Practical Applications of ATT&CK
Of course, ATT&CK isn’t just a theoretical community dumping ground for the things we know: it is, as MITRE’s Richard Struse would later point out, practical. If community and sharing was a common thread throughout the event, so too was security practitioners sharing practical advice about how they’ve employed the ATT&CK framework to improve security within their organization. Emma MacMullen, a cyber threat intelligence analyst at General Electric, noted that, after aligning a large swathe of their alerting to the ATT&CK framework, they found that their ATT&CK alerts had a 124 percent higher true-positive rate than their non-ATT&CK alerts. Matthew Stiak of Delta Dental and Jason Sinchak of Level Nine Group described how the adoption of ATT&CK helped codify their defense, empowering them to generate understandable metrics that have served as a bridge to educate the people in their organizations who are less well-versed in security. Travis Smith of Tripwire said that his team has used ATT&CK to comprehend a vast amount of knowledge and apply it to the systems they are trying to protect. And Kyle Rainey, a lead detection engineer here at Red Canary, warned the audience of potential problems security teams can experience if they aren’t careful about the ways they use the ATT&CK framework, a talk we’ll be exploring in greater detail on this blog next week. Subscribe to receive the article.
In his closing remarks, MITRE’s Struse floated the possibility that the work being done by the speakers at the conference, as well as the hundreds of attendees and thousands of live-streamers, could eventually have a measurable and significant impact on the state of cybersecurity. Figuring out how to build and foster the community around ATT&CK, he suggested, is what’s next for the framework.
“There are some very practical things that we can do as a community,” suggested Struse. “We can continue to improve and expand and evolve the ATT&CK knowledge-base—because, ultimately, that is what it is: it’s a curated body of knowledge that comes increasingly from all four corners of the world. We can promote the sharing of actual real data about what adversaries are doing based on ATT&CK. If we can start to collect that data in an efficient and structured way and share it out to the community, [then] we can actually start to make decisions and prioritizations based on what adversaries are actually doing and watch what adversaries change over time. That would be an amazing thing to have access to as a community.”
MITRE took a major risk when it released the ATT&CK framework, and its decision to do so was seen as a controversy by some. After all, the non-profit corporation largely operates in the federal spaces that require secrecy and classification. And, of course, its decision to release ATT&CK was criticized by many who believed that the framework would offer adversaries a means for circumventing the very protections it was designed to inform.

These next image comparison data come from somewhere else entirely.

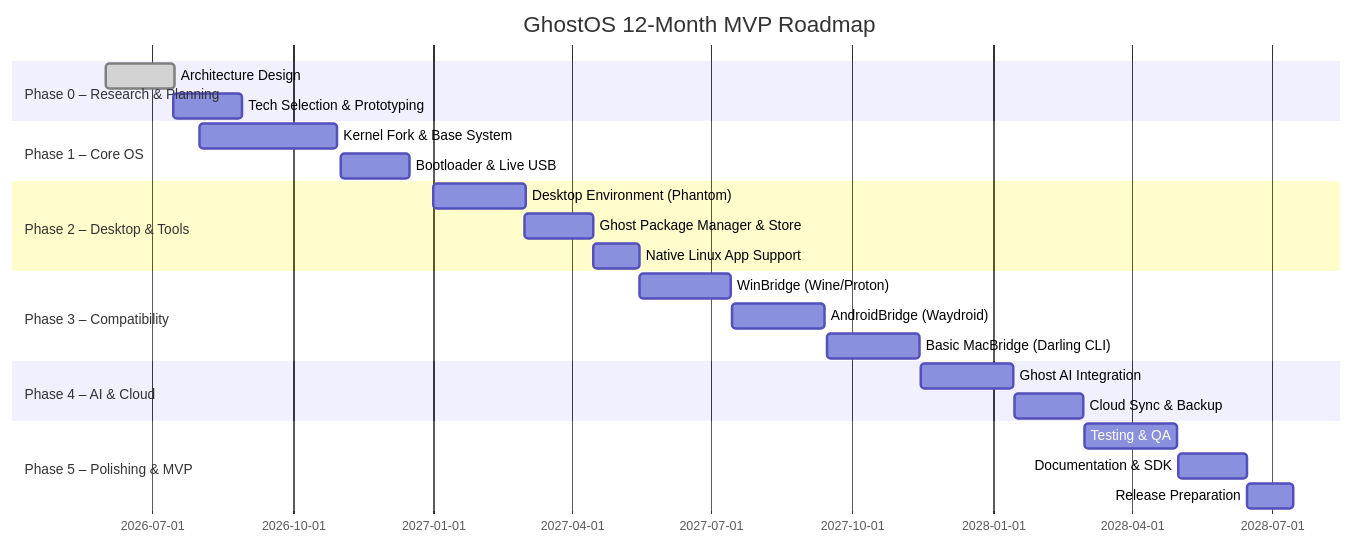
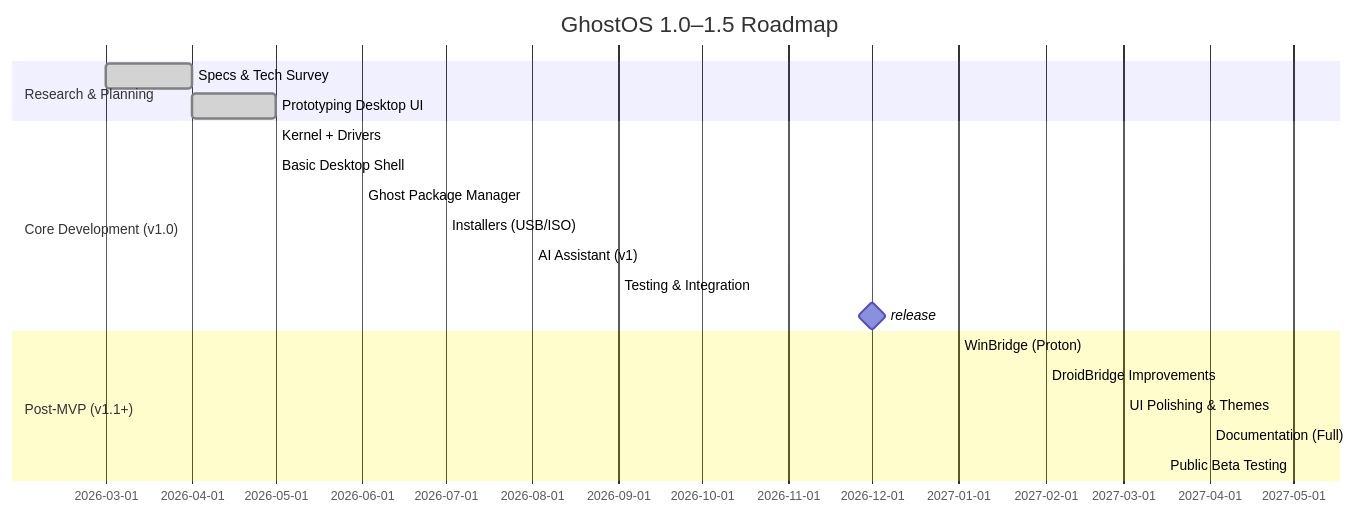
One commit to laravelgpt/ghostos changed the second of 2 diagrams in README.md. Above: the diagram before and after it, drawn with Mermaid. The commit also changed other lines of this file, not shown here.

````diff
--- a/README.md
+++ b/README.md
@@ -256,26 +240,22 @@
 ```mermaid
 gantt
-    title GhostOS 12-Month MVP Roadmap
-    dateFormat  YYYY-MM-DD
-    section Phase 0 – Research & Planning
-    Architecture Design       :done, 2026-06-01, 45d
-    Tech Selection & Prototyping :2026-07-15, 45d
-    section Phase 1 – Core OS
-    Kernel Fork & Base System :2026-08-01, 90d
-    Bootloader & Live USB      :2026-11-01, 45d
-    section Phase 2 – Desktop & Tools
-    Desktop Environment (Phantom) :2027-01-01, 60d
-    Ghost Package Manager & Store  :2027-03-01, 45d
-    Native Linux App Support     :2027-04-15, 30d
-    section Phase 3 – Compatibility
-    WinBridge (Wine/Proton)      :2027-05-15, 60d
-    AndroidBridge (Waydroid)     :2027-07-15, 60d
-    Basic MacBridge (Darling CLI) :2027-09-15, 60d
-    section Phase 4 – AI & Cloud
-    Ghost AI Integration         :2027-11-15, 60d
-    Cloud Sync & Backup          :2028-01-15, 45d
-    section Phase 5 – Polishing & MVP
-    Testing & QA                 :2028-03-01, 60d
-    Documentation & SDK         :2028-05-01, 45d
-    Release Preparation          :2028-06-15, 30d
+    title GhostOS 1.0–1.5 Roadmap
+    dateFormat  YYYY-MM
+    section Research & Planning
+    Specs & Tech Survey      :done,    res, 2026-03, 2026-04
+    Prototyping Desktop UI   :done,    res2,2026-04, 2026-05
+    section Core Development (v1.0)
+    Kernel + Drivers        :active,  core,2026-05, 4m
+    Basic Desktop Shell      :         core2,2026-05, 4m
+    Ghost Package Manager    :         core3,2026-06, 3m
+    Installers (USB/ISO)     :         core4,2026-07, 3m
+    AI Assistant (v1)        :         ai1,  2026-08, 3m
+    Testing & Integration    :         test,2026-09, 3m
+    release                  :milestone, res1, 2026-12, 0m
+    section Post-MVP (v1.1+)
+    WinBridge (Proton)       :         winb,2027-01, 3m
+    DroidBridge Improvements :         droid,2027-02, 2m
+    UI Polishing & Themes    :         ui2,   2027-03, 2m
+    Documentation (Full)     :         docs, 2027-04, 1m
+    Public Beta Testing      :         beta, 2027-05, 2m
 ```
````
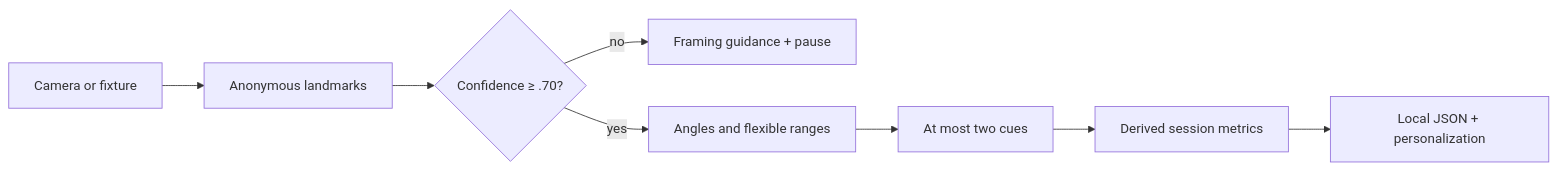
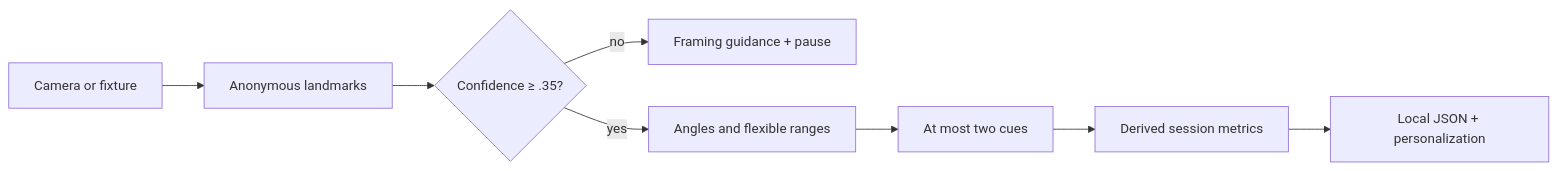
Before and after one commit to darcy0408/saha-yoga-coach: the diagram in docs/architecture.md, drawn with Mermaid. The commit also changed other lines of this file and 2 other files, not shown here.

````diff
--- a/docs/architecture.md
+++ b/docs/architecture.md
@@ -13,10 +17,10 @@
 ```mermaid
 flowchart LR
   C[Camera or fixture] --> L[Anonymous landmarks]
-  L --> G{Confidence ≥ .70?}
+  L --> G{Confidence ≥ .35?}
   G -- no --> F[Framing guidance + pause]
   G -- yes --> A[Angles and flexible ranges]
   A --> K[At most two cues]
   K --> M[Derived session metrics]
   M --> P[Local JSON + personalization]
 ```
````
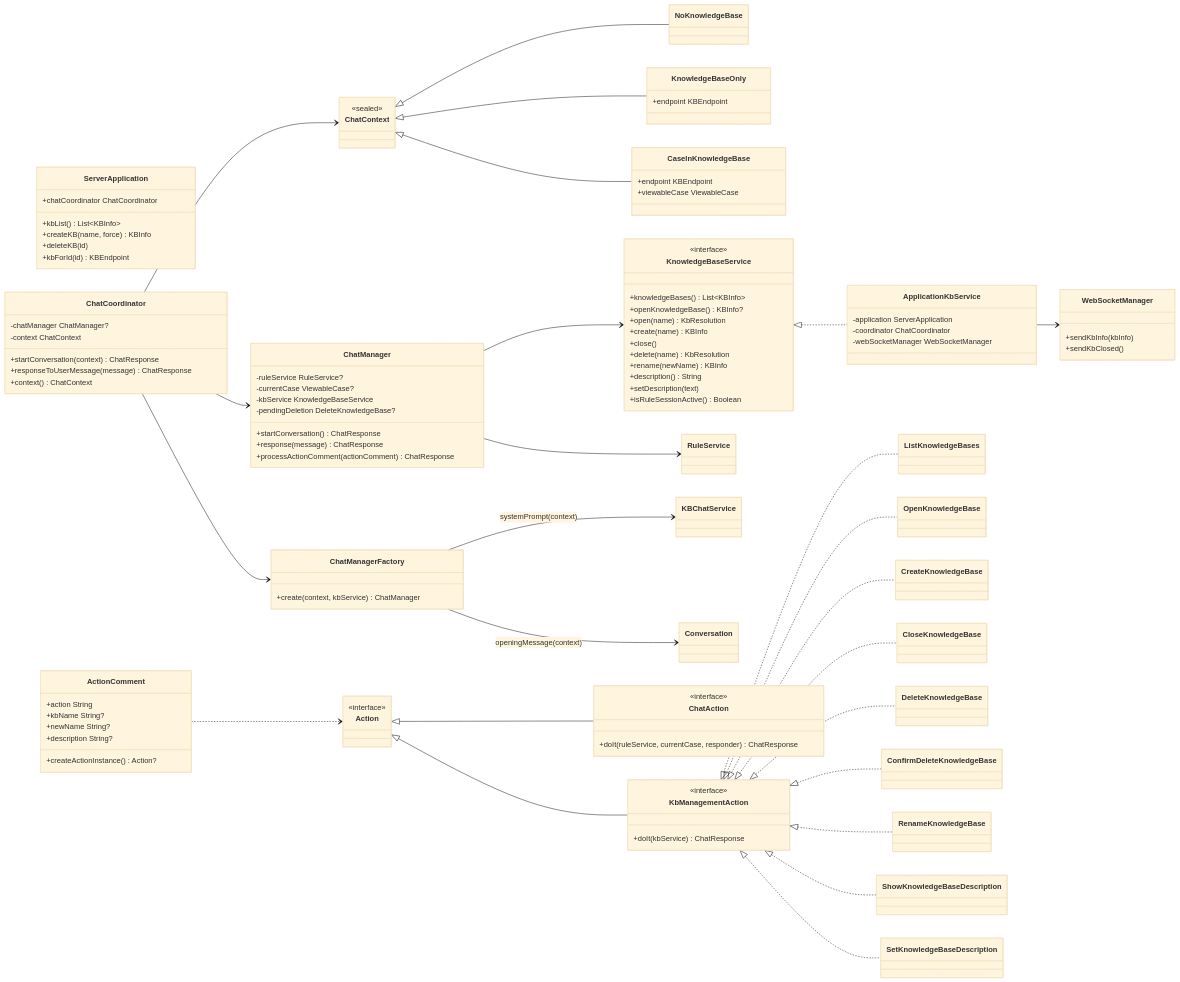
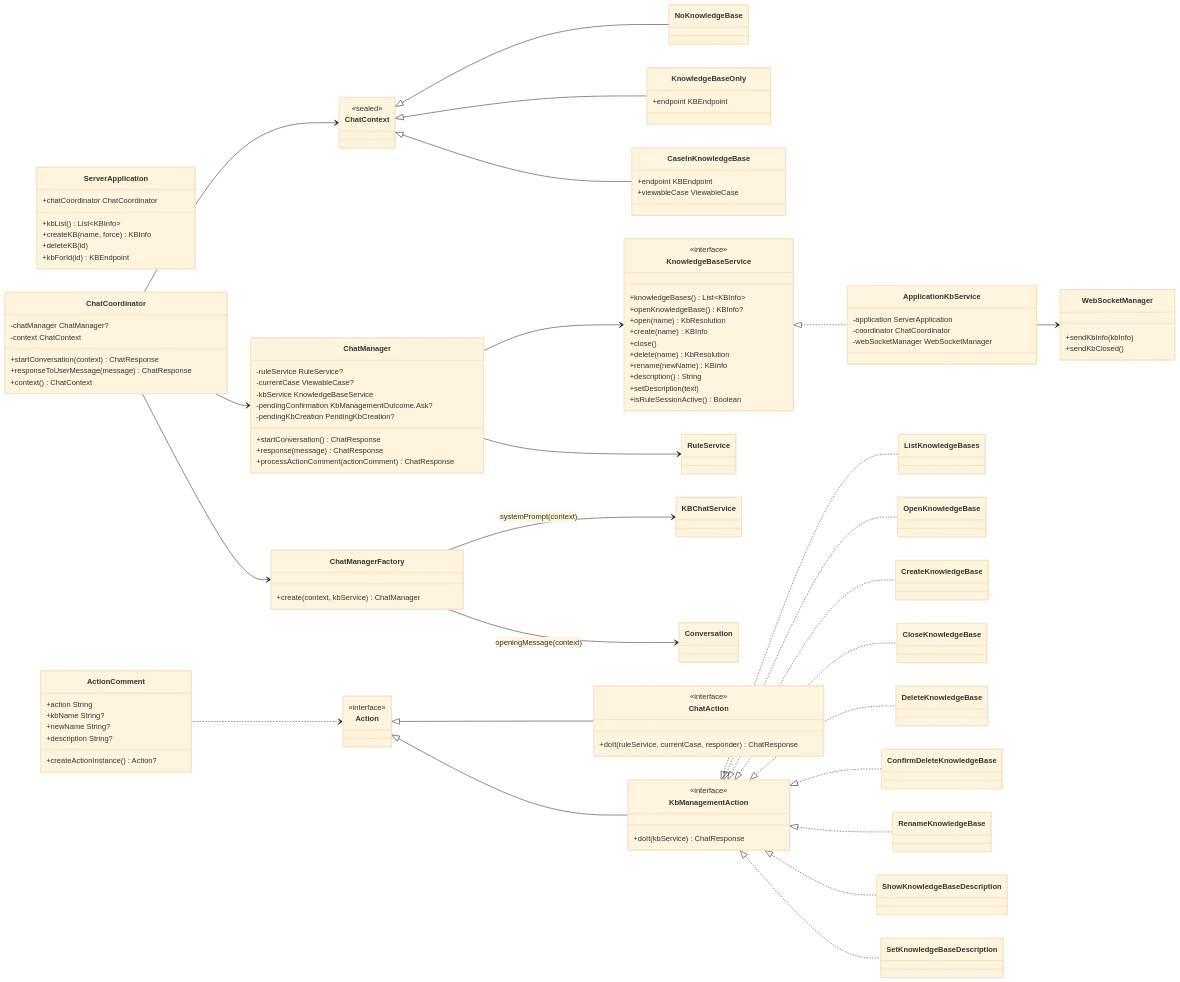
The first of 6 diagrams in documentation/design/kb_management_by_chat.md (TimLavers/OpenRDR), drawn with Mermaid (base theme) before and after one commit. The commit also changed other lines of this file and 25 other files, not shown here.

```diff
--- a/documentation/design/kb_management_by_chat.md
+++ b/documentation/design/kb_management_by_chat.md
@@ -180,7 +183,8 @@
         -ruleService RuleService?
         -currentCase ViewableCase?
         -kbService KnowledgeBaseService
-        -pendingDeletion DeleteKnowledgeBase?
+      -pendingConfirmation KbManagementOutcome.Ask?
+      -pendingKbCreation PendingKbCreation?
         +startConversation() ChatResponse
         +response(message) ChatResponse
         +processActionComment(actionComment) ChatResponse
```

In the end, it seems that its proponents have spoken louder than its detractors. And like the conference that was named for it, ATT&CK has been a wild success. At the risk of speaking on behalf of a vast and diverse assortment of people, my experience with ATT&CK—both before, during, and after ATTACKcon—is that it’s highly regarded among those who spend their days defending against the very adversaries that the critics of ATT&CK were concerned might benefit from its release. It will be fascinating to watch as the ATT&CK framework matures and grows to incorporate information about new techniques and systems, as people map real-world attacks to it, and as the community finds innovative ways of deploying the framework to protect information systems.